I hope this wets your appetite for a look into the area or maybe a planned vacation to the islands sometime! At the very least, I hope you'll investigate my upcoming book Song for the Hunter. There is also a 2018 novel set one year prior titled Mist O'er the Voyageur.
If you have or plan to read either book, I'd be happy to send you a novelette (pdf or mobi) set between the two stories--a sort of extended epilogue to Mist and a prequel to Song called The Long-Awaited Spring. Just drop me a note with your request and an email address!
Until the next historic tale of Pearls & Perils on the lake,
Song for the Hunter, coming January 4, 2022, pre-order available:
Wed to a trading company partner to escape life in Montreal under her harsh father's thumb, Camilla Bonnet finds herself tragically widowed and pregnant in the Upper Country frontier. When her brother fails to return for her from Fort William, she is cast on the mercy of the trading post owner's family. She also draws comfort from Bemidii Marchal, a Métis hunter who soothes away her misgivings as he finds his own refuge on Lake Superior's Madeline Island.
Bemidii’s thoughts of courting a maiden are cut short when he raises his knife against a company man at Fort William’s Great Rendezvous. No one will believe he killed to protect his sister—least of all the beautiful Frenchwoman on Madeline Island who stirs his affections—not when she learns that her brother is dead and Bemidii stands accused of his murder.

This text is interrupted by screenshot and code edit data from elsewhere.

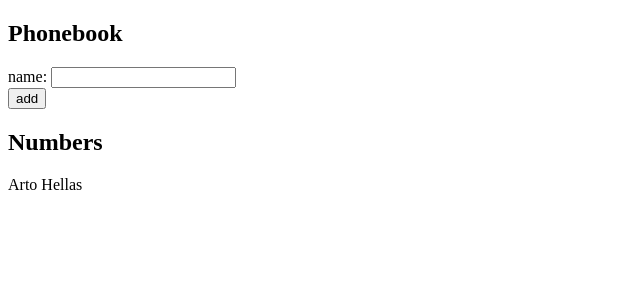
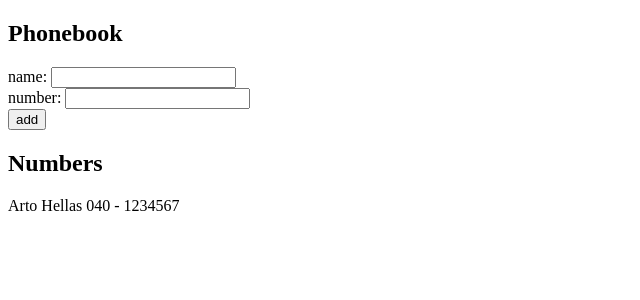
Before and after one commit to yogaskarnik/fullstackopen-assignments, a React (Create React App) app in the folder part2/phonebook/: page / in a window 1280 px wide. Shown: the top 300 px of the page, without its empty margins (0-640 px from the left). Built offline with nearby package versions, Linux system fonts and the light colour scheme.

Commit message:
EX 2.8 step3

```diff
--- a/part2/phonebook/src/App.js
+++ b/part2/phonebook/src/App.js
@@ -1,8 +1,11 @@
 import { useState } from "react";
 
 function App() {
-  const [persons, setPersons] = useState([{ id: 1, name: "Arto Hellas" }]);
+  const [persons, setPersons] = useState([
+    { id: 1, name: "Arto Hellas", number: "040 - 1234567" },
+  ]);
   const [newName, setNewName] = useState("");
+  const [newNumber, setNewNumber] = useState("");
 
   const addContact = (event) => {
     event.preventDefault();
@@ -14,16 +17,23 @@ function App() {
 
     const contact = {
       name: newName,
+      number: newNumber,
       id: persons.length + 1,
     };
 
     setPersons(persons.concat(contact));
     setNewName("");
+    setNewNumber("");
   };
 
   const handleContactChange = (event) => {
     console.log(event.target.value);
     setNewName(event.target.value);
+  };
+
+  const handleNumberChange = (event) => {
+    console.log(event.target.value);
+    setNewNumber(event.target.value);
   };
 
   return (
@@ -34,12 +44,17 @@ function App() {
           name: <input value={newName} onChange={handleContactChange} />
         </div>
         <div>
+          number: <input value={newNumber} onChange={handleNumberChange} />
+        </div>
+        <div>
           <button type="submit">add</button>
         </div>
       </form>
       <h2>Numbers</h2>
       {persons.map((person) => (
-        <p key={person.id}>{person.name}</p>
+        <p key={person.id}>
+          {person.name} {person.number}
+        </p>
       ))}
     </div>
   );
```
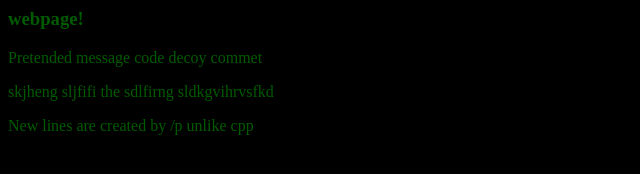
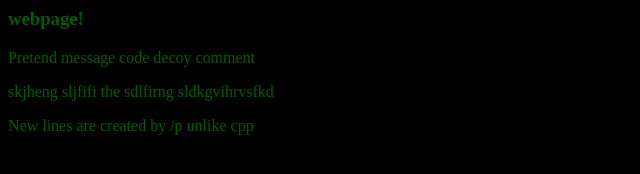
Before and after one commit to BitchnessHiself/BitchnessHiself.github.io, a plain HTML site: page index.html in a window 1280 px wide. Shown: the full height of the page, 0-640 px from the left. Drawn offline with Linux system fonts and the light colour scheme.

Commit message:
Update index.html

```diff
--- a/index.html
+++ b/index.html
@@ -5,7 +5,7 @@
     <body style="background-color:rgb(0, 0, 0)">
 
         <p style="color: rgba(0, 95, 0, 0.952);
-        ">Pretended message code decoy commet</p>
+        ">Pretend message code decoy comment</p>
         <p style="color:rgba(0, 95, 0, 0.952)">skjheng sljfifi the sdlfirng sldkgvihrvsfkd</p>
         <p style="color:rgba(0, 95, 0, 0.952)">New lines are created by /p unlike cpp</p>
     </body>
```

As the sharp blade of truth divides them, will Bemidii survive the justice of powerful men who are a law unto themselves?